Still, Treasury Secretary Steven Mnuchin told CNBC's Jim Cramer the U.S. can't shut down the economy again. Overall, more than 2 million coronavirus cases have been confirmed in the U.S. along with over 100,000 deaths.
Stocks had been ripping higher prior to this week, as investors cheered the prospects of the economy recovering as states and countries eases quarantine measures.
"We had gone straight up more than 30% without a real sell-off, so you're due for one, and I don't think it's the worst thing in the world," said JJ Kinahan, chief market strategist at TD Ameritrade. "As more states get back, the question becomes: Are they going to ramp up fast enough to please Wall Street? What you're seeing is it'll be hard to do that."
The S&P 500 and Dow remain more than 37% above the intraday lows reached on March 23. Most of those gains have been driven by stocks that would benefit from the economy reopening, including airlines, cruise lines and retailers.
"Some of these stocks may have gotten ahead of their skis," said Kinahan. "When you see some of the airlines being priced at the levels they were before this all started when they say they're going to do 60% of their business just doesn't make sense."
The decline this week at one point pushed the S&P 500 back below its 200-day moving average, a widely followed level by traders. It managed to re-top the moving average by the end of the week.
"Once the S&P 500 crossed above the 200-day moving average [last month], it gave investors the green light to buy stocks; it said things are OK with the economy," said Mitchell Goldberg, CEO of ClientFirst Strategy. "It also signaled hedge fund managers who got too heavy into cash are now way behind their benchmarks and are now performance-chasing."

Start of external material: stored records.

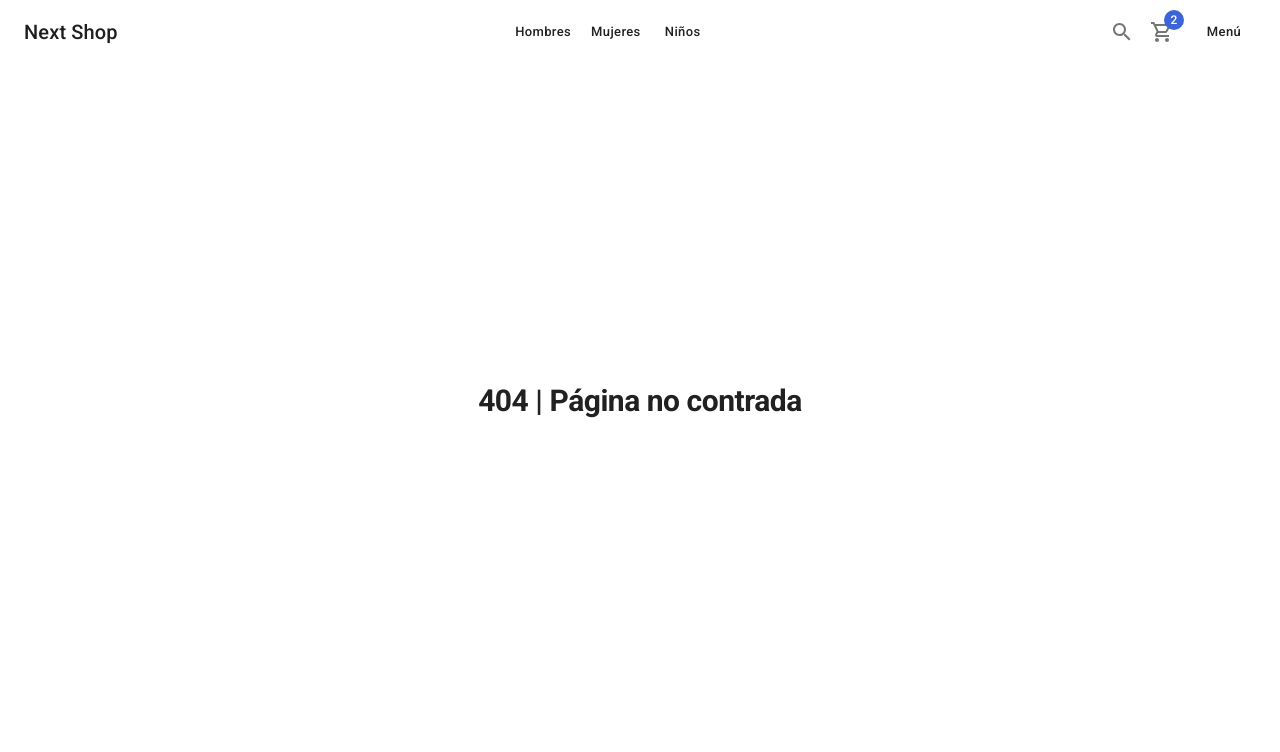
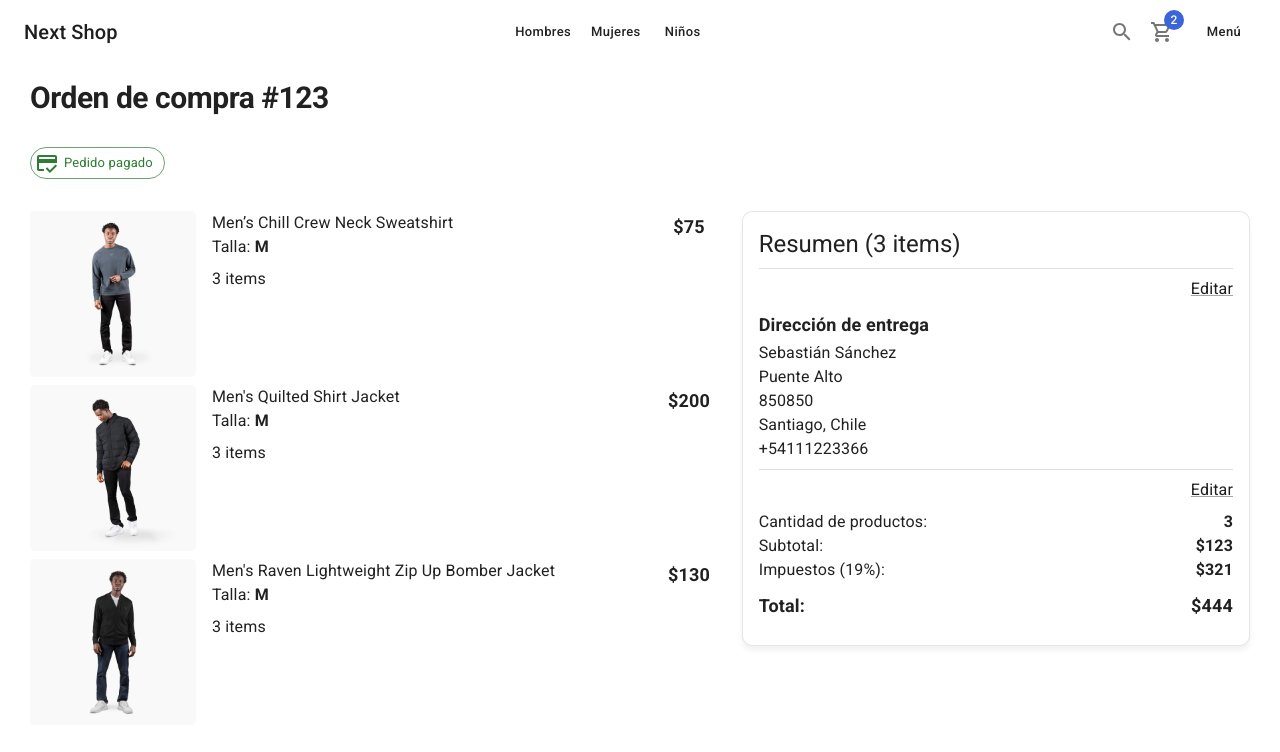
Before and after one commit to sebastian-asm/next-shop, a Next.js app: page /orders/1 in a window 1280 px wide. Before the commit this address had no page. Shown: the top 752 px of the page. Built offline with nearby package versions, Linux system fonts and the light colour scheme.

Commit message:
agregado historial de pedidos

```diff
--- a/components/cart/CartList.tsx
+++ b/components/cart/CartList.tsx
@@ -32,7 +32,7 @@ export const CartList: FC<Props> = ({ editable = false }) => {
               <Link>
                 <CardActionArea>
                   <CardMedia
-                    image={`products/${product.images[0]}`}
+                    image={`/products/${product.images[0]}`}
                     component="img"
                     sx={{ borderRadius: '5px' }}
                   />
--- a/components/ui/Navbar.tsx
+++ b/components/ui/Navbar.tsx
@@ -16,7 +16,7 @@ export const Navbar = () => {
   return (
     <AppBar>
       <Toolbar>
-        <NextLink href="/" legacyBehavior>
+        <NextLink href="/" legacyBehavior passHref>
           <Link>
             <Typography variant="h6">Next Shop</Typography>
           </Link>
--- a/components/ui/SideMenu.tsx
+++ b/components/ui/SideMenu.tsx
@@ -55,7 +55,7 @@ export const SideMenu = () => {
             <ListItemIcon>
               <ConfirmationNumberOutlined />
             </ListItemIcon>
-            <ListItemText primary={'Mis Ordenes'} />
+            <ListItemText primary={'Mis Pedidos'} />
           </ListItemButton>
 
           <ListItemButton sx={{ display: { xs: '', sm: 'none' } }}>
--- a/package.json
+++ b/package.json
@@ -13,6 +13,7 @@
     "@emotion/styled": "^11.10.5",
     "@mui/icons-material": "^5.11.0",
     "@mui/material": "^5.11.2",
+    "@mui/x-data-grid": "^5.17.17",
     "@next/font": "13.1.1",
     "@types/node": "18.11.18",
     "@types/react": "18.0.26",
--- a/pages/cart/index.tsx
+++ b/pages/cart/index.tsx
@@ -26,7 +26,7 @@ export default function CartPage() {
         <Grid item xs={12} sm={5}>
           <Card className="summary-card">
             <CardContent>
-              <Typography variant="h4">Orden</Typography>
+              <Typography variant="h5">Pedido</Typography>
               <Divider sx={{ my: 1 }} />
               <OrderSummary />
               <Box sx={{ mt: 3 }}>
--- /dev/null
+++ b/pages/orders/[id].tsx
@@ -0,0 +1,85 @@
+import NextLink from 'next/link';
+
+import Box from '@mui/material/Box';
+// import Button from '@mui/material/Button';
+import Card from '@mui/material/Card';
+import CardContent from '@mui/material/CardContent';
+import Chip from '@mui/material/Chip';
+import Divider from '@mui/material/Divider';
+import Grid from '@mui/material/Grid';
+import Link from '@mui/material/Link';
+import Typography from '@mui/material/Typography';
+
+// import CreditCardOffOutlined from '@mui/icons-material/CreditCardOffOutlined';
+import CreditScoreOutlined from '@mui/icons-material/CreditScoreOutlined';
+
+import { CartList, OrderSummary } from '../../components/cart';
+import { ShopLayout } from '../../components/layouts';
+
+export default function OrderPage() {
+  return (
+    <ShopLayout
+      title="Orden de compra #123"
+      description="Resumen de la orden de compra."
+    >
+      <Typography variant="h1" component="h1" sx={{ mb: 4 }}>
+        Orden de compra #123
+      </Typography>
+
+      <Chip
+        sx={{ mb: 4 }}
+        label="Pedido pagado"
+        variant="outlined"
+        color="success"
+        icon={<CreditScoreOutlined />}
+      />
+      {/* <Chip
+        sx={{ mb: 4 }}
+        label="Pendiente de pago"
+        variant="outlined"
+        color="error"
+        icon={<CreditCardOffOutlined />}
+      /> */}
+
+      <Grid container>
+        <Grid item xs={12} sm={7}>
+          <CartList />
+        </Grid>
+
+        <Grid item xs={12} sm={5}>
+          <Card className="summary-card">
+            <CardContent>
+              <Typography variant="h5">Resumen (3 items)</Typography>
+              <Divider sx={{ my: 1 }} />
+              <Box textAlign="end" sx={{ my: 1 }}>
+                <NextLink href="/checkout/address" legacyBehavior passHref>
+                  <Link underline="always">Editar</Link>
+                </NextLink>
+              </Box>
+
+              <Typography variant="subtitle1">Dirección de entrega</Typography>
+              <Typography>Sebastián Sánchez</Typography>
+              <Typography>Puente Alto</Typography>
+              <Typography>850850</Typography>
+              <Typography>Santiago, Chile</Typography>
+              <Typography>+54111223366</Typography>
+
+              <Divider sx={{ my: 1 }} />
+              <Box textAlign="end" sx={{ my: 1 }}>
+                <NextLink href="/cart" legacyBehavior passHref>
+                  <Link underline="always">Editar</Link>
+                </NextLink>
+              </Box>
+              <OrderSummary />
+              {/* <Box sx={{ mt: 3 }}>
+                <Button color="secondary" className="circular-btn" fullWidth>
+                  Pagar
+                </Button>
+              </Box> */}
+            </CardContent>
+          </Card>
+        </Grid>
+      </Grid>
+    </ShopLayout>
+  );
+}
```
Also changed, not shown: pages/checkout/address.tsx (added, +54 -0 lines), pages/checkout/summary.tsx (added, +65 -0 lines), pages/orders/history.tsx (added, +68 -0 lines), 1 other file (tests, documents, lock files or other folders).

Subscribe to CNBC PRO for exclusive insights and analysis, and live business day programming from around the world.